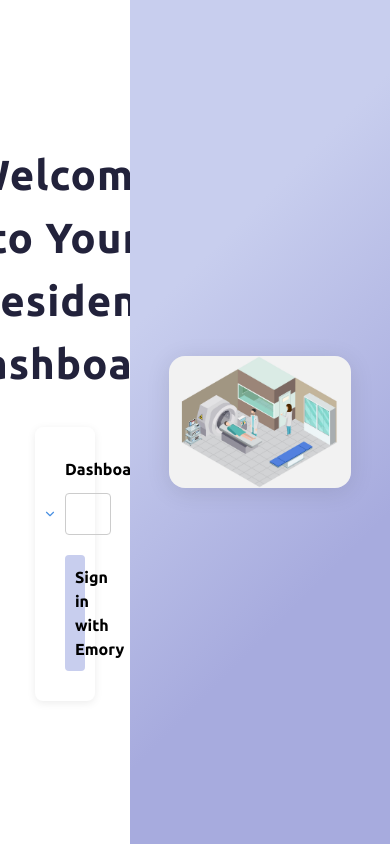
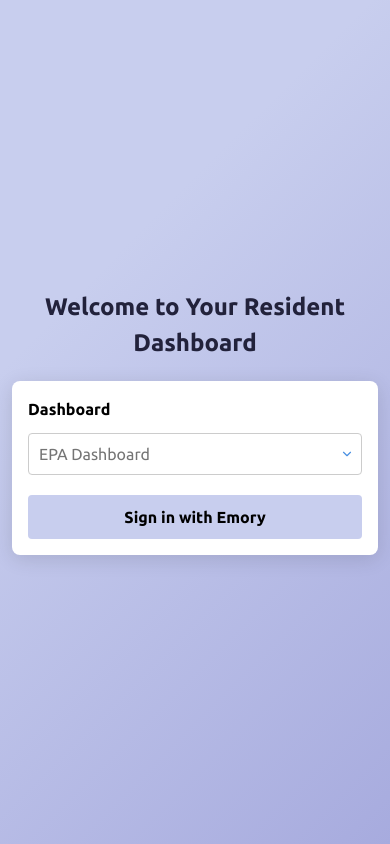
Before and after one commit to ocnguye/epa_dash, a Next.js app: page / in a window 390 px wide. Built offline with nearby package versions, Linux system fonts and the light colour scheme.

Commit message:
login and post login mobile ver

```diff
--- a/app/page.tsx
+++ b/app/page.tsx
@@ -7,11 +7,14 @@
 
 const inputStyle: React.CSSProperties = {
     width: '100%',
+    boxSizing: 'border-box',
     padding: 8,
     marginBottom: 15,
     border: '1px solid #ccc',
     borderRadius: 4,
     color: '#0000008b',
+    fontSize: 16, // 16px prevents iOS zoom-on-focus
+    minHeight: 40,
 };
 
 const labelStyle: React.CSSProperties = {
@@ -24,7 +27,9 @@
 
 const primaryButtonStyle: React.CSSProperties = {
     width: '100%',
+    boxSizing: 'border-box',
     padding: 10,
+    minHeight: 44,
     background: '#c8ceee',
     color: '#000',
     border: 'none',
@@ -87,14 +92,49 @@
 
     return (
         <div
+            className="login-page"
             style={{
                 display: 'flex',
                 minHeight: '100vh',
                 fontFamily: 'Ubuntu',
             }}
         >
+            <style jsx>{`
+                @media (max-width: 900px) {
+                    .login-page {
+                        flex-direction: column !important;
+                        min-height: 100dvh !important;
+                        background: linear-gradient(135deg, #c8ceee 30%, #a7abde 100%) !important;
+                    }
+                    .login-left {
+                        width: 100% !important;
+                        flex: 1 1 auto !important;
+                        background: transparent !important;
+                        padding: 32px 16px !important;
+                        box-sizing: border-box !important;
+                    }
+                    .login-title {
+                        font-size: 28px !important;
+                        margin-bottom: 20px !important;
+                        letter-spacing: 0 !important;
+                    }
+                    .login-card {
+                        padding: 20px !important;
+                        box-sizing: border-box !important;
+                        box-shadow: 0 4px 20px rgba(0,0,0,0.12) !important;
+                    }
+                    .login-right { display: none !important; }
+                }
+                @media (max-width: 480px) {
+                    .login-left { padding: 24px 12px !important; }
+                    .login-title { font-size: 24px !important; }
+                    .login-card { padding: 16px !important; }
+                }
+            `}</style>
+
             {/* Left side: Login form */}
             <div
+                className="login-left"
                 style={{
                     width: '33.33%',
                     background: '#fff',
@@ -106,6 +146,7 @@
                 }}
             >
                 <h1
+                    className="login-title"
                     style={{
                         fontSize: 42,
                         fontWeight: 700,
@@ -118,6 +159,7 @@
                     Welcome to Your Resident Dashboard
                 </h1>
                 <div
+                    className="login-card"
                     style={{
                         width: '100%',
                         maxWidth: 400,
@@ -128,13 +170,16 @@
                     }}
                 >
                     <div style={{ display: 'flex', flexDirection: 'column', gap: 8, marginBottom: 20 }}>
-                        <label style={{ fontSize: 16, fontWeight: 600, color: '#000', marginBottom: 4 }}>Dashboard</label>
+                        <label htmlFor="dashboard-select" style={{ fontSize: 16, fontWeight: 600, color: '#000', marginBottom: 4 }}>Dashboard</label>
                         <div style={{ position: 'relative', display: 'inline-block', width: '100%' }}>
                             <select
+                                id="dashboard-select"
                                 value={preferredDashboard}
                                 onChange={e => setPreferredDashboard(e.target.value as 'epadash' | 'rprdash')}
                                 style={{
                                     width: '100%',
+                                    boxSizing: 'border-box',
+                                    minHeight: 40,
                                     padding: '8px 34px 8px 10px',
                                     borderRadius: 4,
                                     border: '1px solid #ccc',
@@ -171,6 +216,9 @@
                                 type="text"
                                 id="username"
                                 name="username"
+                                autoComplete="username"
+                                autoCapitalize="none"
+                                autoCorrect="off"
                                 required
                                 value={username}
                                 onChange={e => { setUsername(e.target.value); if (error) setError(''); }}
@@ -184,6 +232,7 @@
                                 type="password"
                                 id="password"
                                 name="password"
+                                autoComplete="current-password"
                                 required
                                 value={password}
                                 onChange={e => { setPassword(e.target.value); if (error) setError(''); }}
@@ -203,8 +252,10 @@
                     )}
                 </div>
             </div>
-            {/* Right side: Gradient and image */}
+
+            {/* Right side: Gradient and image (hidden on mobile) */}
             <div
+                className="login-right"
                 style={{
                     width: '66.67%',
                     background: 'linear-gradient(135deg, #c8ceee 30%, #a7abde 70%)',
--- a/app/post-login/page.tsx
+++ b/app/post-login/page.tsx
@@ -50,7 +50,10 @@
             flexDirection: 'column',
             alignItems: 'center',
             justifyContent: 'center',
-            minHeight: '100vh',
+            minHeight: '100dvh',
+            padding: 24,
+            boxSizing: 'border-box',
+            textAlign: 'center',
             fontFamily: 'Ubuntu',
             gap: 12,
         }}>
```
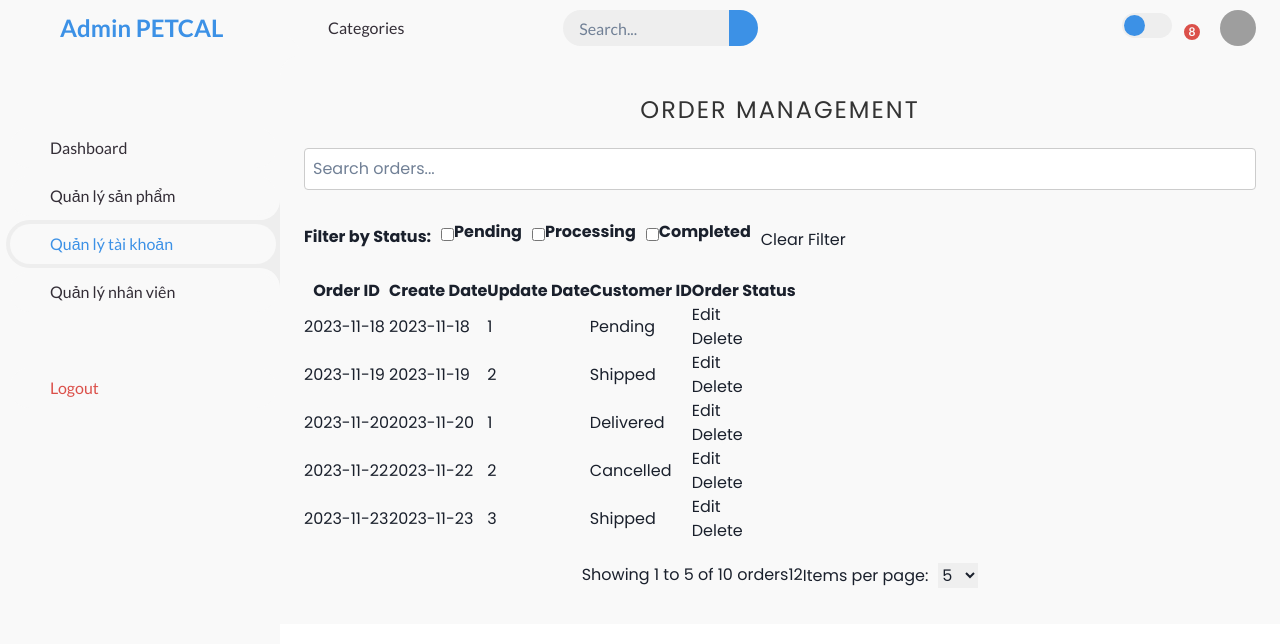
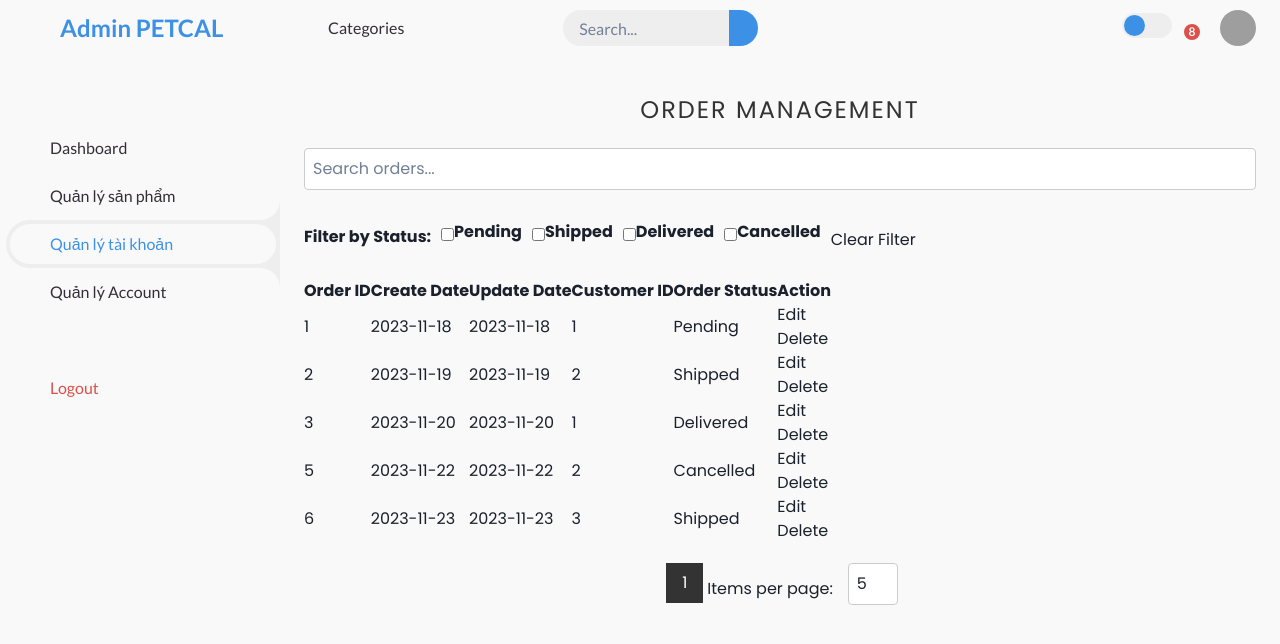
Before and after one commit to datdnt1027/Pet_Store_UI, a React (Create React App) app: page /admin in a window 1280 px wide. Both pictures are taken after a click on the link "Quản lý tài khoản". Shown: the top 644 px of the page. Built offline with nearby package versions, Linux system fonts and the light colour scheme; grey boxes are pictures that could not be loaded.

Commit message:
AccountManage

```diff
--- /dev/null
+++ b/src/components/AccountManangement.js
@@ -0,0 +1,110 @@
+import React, { useState } from 'react';
+
+const AccountManagement = () => {
+  const [searchInput, setSearchInput] = useState('');
+  const [customerInfo, setCustomerInfo] = useState([]);
+
+  const handleSearchInputChange = (event) => {
+    setSearchInput(event.target.value);
+  };
+
+  const handleSearch = () => {
+    // Perform the search (e.g., make an API call to fetch customer information)
+    // Replace the following code with your actual implementation
+    // You can use any method to fetch customer information (e.g., Axios, fetch)
+
+    // Example customer information
+    const customerData = [
+      {
+        userId: '123',
+        email: 'example1@example.com',
+        create_date: '2021-01-01',
+        update_date: '2021-02-01',
+        birth: '1990-01-01',
+        contact: '1234567890',
+        address: '123 Street, City',
+        avatar: 'https://example.com/avatar1.png',
+        firstName: 'John',
+        lastName: 'Doe',
+      },
+      {
+        userId: '456',
+        email: 'example2@example.com',
+        create_date: '2021-03-01',
+        update_date: '2021-04-01',
+        birth: '1995-01-01',
+        contact: '9876543210',
+        address: '456 Street, City',
+        avatar: 'https://example.com/avatar2.png',
+        firstName: 'Jane',
+        lastName: 'Smith',
+      },
+      // Add more customer data as needed
+    ];
+
+    // Filter the customer data based on the search input
+    const filteredData = customerData.filter(
+      (customer) =>
+        customer.userId === searchInput ||
+        customer.email === searchInput ||
+        customer.contact === searchInput ||
+        customer.address === searchInput ||
+        customer.firstName === searchInput ||
+        customer.lastName === searchInput
+    );
+
+    // Update the customer information state
+    setCustomerInfo(filteredData);
+  };
+
+  return (
+    <div>
+      <input
+        type="text"
+        value={searchInput}
+        onChange={handleSearchInputChange}
+        placeholder="Enter user name, email, contact, address, first name, or last name"
+      />
+      <button onClick={handleSearch}>Search</button>
+
+      {customerInfo.length > 0 && (
+        <table>
+          <thead>
+            <tr>
+              <th>userId</th>
+              <th>email</th>
+              <th>create_date</th>
+              <th>update_date</th>
+              <th>birth</th>
+              <th>contact</th>
+              <th>address</th>
+              <th>avatar</th>
+              <th>firstName</th>
+              <th>lastName</th>
+            </tr>
+          </thead>
+          <tbody>
+            {customerInfo.map((customer) => (
+              <tr key={customer.userId}>
+                <td>{customer.userId}</td>
+                <td>{customer.email}</td>
+                <td>{customer.create_date}</td>
+                <td>{customer.update_date}</td>
+                <td>{customer.birth}</td>
+                <td>{customer.contact}</td>
+                <td>{customer.address}</td>
+                <td>
+                  <img src={customer.avatar} alt="Avatar" />
+                </td>
+                <td>{customer.firstName}</td>
+                <td>{customer.lastName}</td>
+              </tr>
+            ))}
+          </tbody>
+        </table>
+      )}
+    </div>
+  );
+};
+
+export default AccountManagement;
--- a/src/components/OrderManagementPage.js
+++ b/src/components/OrderManagementPage.js
@@ -90,7 +90,7 @@ const OrderManagementPage = () => {
     const handleItemsPerPageChange = (event) => {
       setItemsPerPage(parseInt(event.target.value));
     };
-
+    const orderIds = [...new Set(orders.map((order) => order.orderStatus))];
     return (
         <div id="order-management-container">
         <h1 id="order-management-title">Order Management</h1>
@@ -101,45 +101,42 @@ const OrderManagementPage = () => {
             id="search-input"
             className="search-input"
             placeholder="Search orders..."
-            value=""
+            value={searchTerm}
+            onChange={(e) => setSearchTerm(e.target.value)}
           />
         </div>
 
         <div className="status-filter">
           <label htmlFor="status-filter">Filter by Status:</label>
-
-          <div>
-            <input type="checkbox" id="Pending" name="Pending" checked="" />
-            <label htmlFor="Pending">Pending</label>
+          {orderIds.map((orderStatus) => (
+          <div key={orderStatus}>
+            <input
+              type="checkbox"
+              id={`orderStatus-${orderStatus}`}
+              className="orderStatus-checkbox"
+              checked={filterStatuses.includes(orderStatus)}
+              onChange={() => handleStatusFilter(orderStatus)}
+            />
+            <label htmlFor={`category-${orderStatus}`}>{orderStatus}</label>
           </div>
-
-          <div>
-            <input type="checkbox" id="Processing" name="Processing" checked="" />
-            <label htmlFor="Processing">Processing</label>
-          </div>
-
-          <div>
-            <input type="checkbox" id="Completed" name="Completed" checked="" />
-            <label htmlFor="Completed">Completed</label>
-          </div>
-
-          <button id="clear-filter-button">Clear Filter</button>
+        ))}
+          <button id="clear-filter-button" onClick={handleClearStatusFilter}>Clear Filter</button>
         </div>
-
         <table id="order-table">
           <thead>
             <tr>
-              <th>Order ID</th>
-              <th>Create Date</th>
-              <th>Update Date</th>
-              <th>Customer ID</th>
-              <th>Order Status</th>
-              <th></th>
+              <th onClick={() => handleSort('orderId')}>Order ID {sortBy === 'orderId' && <span>{sortDirection === 'asc' ? '▲' : '▼'}</span>}</th>
+              <th onClick={() => handleSort('create_date')}>Create Date {sortBy === 'create_date' && <span>{sortDirection === 'asc' ? '▲' : '▼'}</span>}   </th>
+              <th onClick={() => handleSort('update_date')}>Update Date {sortBy === 'update_date' && <span>{sortDirection === 'asc' ? '▲' : '▼'}</span>}</th>
+              <th onClick={() => handleSort('customerID')}>Customer ID {sortBy === 'customerID' && <span>{sortDirection === 'asc' ? '▲' : '▼'}</span>}</th>
+              <th onClick={() => handleSort('orderStatus')}>Order Status {sortBy === 'orderStatus' && <span>{sortDirection === 'asc' ? '▲' : '▼'}</span>}</th>
+              <th>Action</th>
             </tr>
           </thead>
           <tbody>
           {currentItems.map((product) => (
         <tr key={product.orderId}>
+          <td>{product.orderId}</td>
           <td>{product.create_date}</td>
           <td>{product.update_date}</td>
           <td>{product.customerID}</td>
@@ -147,10 +144,9 @@ const OrderManagementPage = () => {
           <td>
               <div>
                 <button >Edit</button>
-                {isFormOpen && <PopupForm onClose={toggleForm} product={selectedOrder} />}
               </div>
               <div>
-                <button onClick={() => handleDelete(product.orderId)}>Delete</button>
+                <button >Delete</button>
               </div>
           </td>
         </tr>
@@ -159,24 +155,28 @@ const OrderManagementPage = () => {
         </table>
 
         <div className="pagination-container">
-          <div className="pagination-info">
-            Showing 1 to 5 of 10 orders
-          </div>
-          <div className="pagination">
-            <button className="active">1</button>
-            <button>2</button>
-          </div>
+        <div className="pagination">
+        {Array.from({ length: Math.ceil(sortedOrders.length / itemsPerPage) }).map((_, index) => (
+          <button
+            key={index}
+            className={`pagination-button ${currentPage === index + 1 ? 'active' : ''}`}
+            onClick={() => paginate(index + 1)}
+          >
+            {index + 1}
+          </button>
+        ))}
+      </div>
           <div className="items-per-page">
             <span>Items per page:</span>
-            <select>
-              <option value="5">5</option>
-              <option value="10">10</option>
-              <option value="20">20</option>
-            </select>
+            <input
+          type="number"
+          min="1"
+          value={itemsPerPage}
+          onChange={handleItemsPerPageChange}
+          placeholder='1'
+        />
           </div>
         </div>
-
-        <div id="popup-form"></div>
       </div>
     );
   };
--- a/src/data/sampleAccount.js
+++ b/src/data/sampleAccount.js
@@ -1,4 +1,4 @@
-const sampleData = [
+const sampleAccount = [
   {
     userId: 1,
     email: 'test123@gmail.com',
@@ -37,4 +37,4 @@ const sampleData = [
   }
 ];
 
-export default sampleData;
+export default sampleAccount;
--- a/src/pages/AdminPage.js
+++ b/src/pages/AdminPage.js
@@ -2,6 +2,7 @@ import React, { useEffect, useState } from 'react';
 import AdminDashboard from '../components/AdminDashboard';
 import ProductManagementPage from '../components/ProductManagementPage';
 import OrderManagementPage from '../components/OrderManagementPage';
+import AccountManagement from '../components/AccountManangement';
 import '../components/css/AdminPage.css'
 const AdminPage = () => {
     const [activeMenuItem, setActiveMenuItem] = useState('dashboard');
@@ -91,7 +92,7 @@ const AdminPage = () => {
             );
           case 'staffs':
             return (
-                <div></div>
+                <div><AccountManagement/></div>
             );
           case 'team':
             return (
@@ -134,7 +135,7 @@ const AdminPage = () => {
         <li className={activeMenuItem === 'staffs' ? 'active' : ''}>
           <a href="#" data-menu="staffs" onClick={() => handleMenuItemClick('staffs')}>
             <i className='bx bxs-message-dots'></i>
-            <span className="text">Quản lý nhân viên</span>
+            <span className="text">Quản lý Account</span>
           </a>
         </li>
       </ul>
```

_TRY IT_. Look through the entries above, and wherever a line holds the string "checkbox", copy it.

_EXERCISE ANSWER_.
-            <input type="checkbox" id="Pending" name="Pending" checked="" />
+              type="checkbox"
+              className="orderStatus-checkbox"
-            <input type="checkbox" id="Processing" name="Processing" checked="" />
-            <input type="checkbox" id="Completed" name="Completed" checked="" />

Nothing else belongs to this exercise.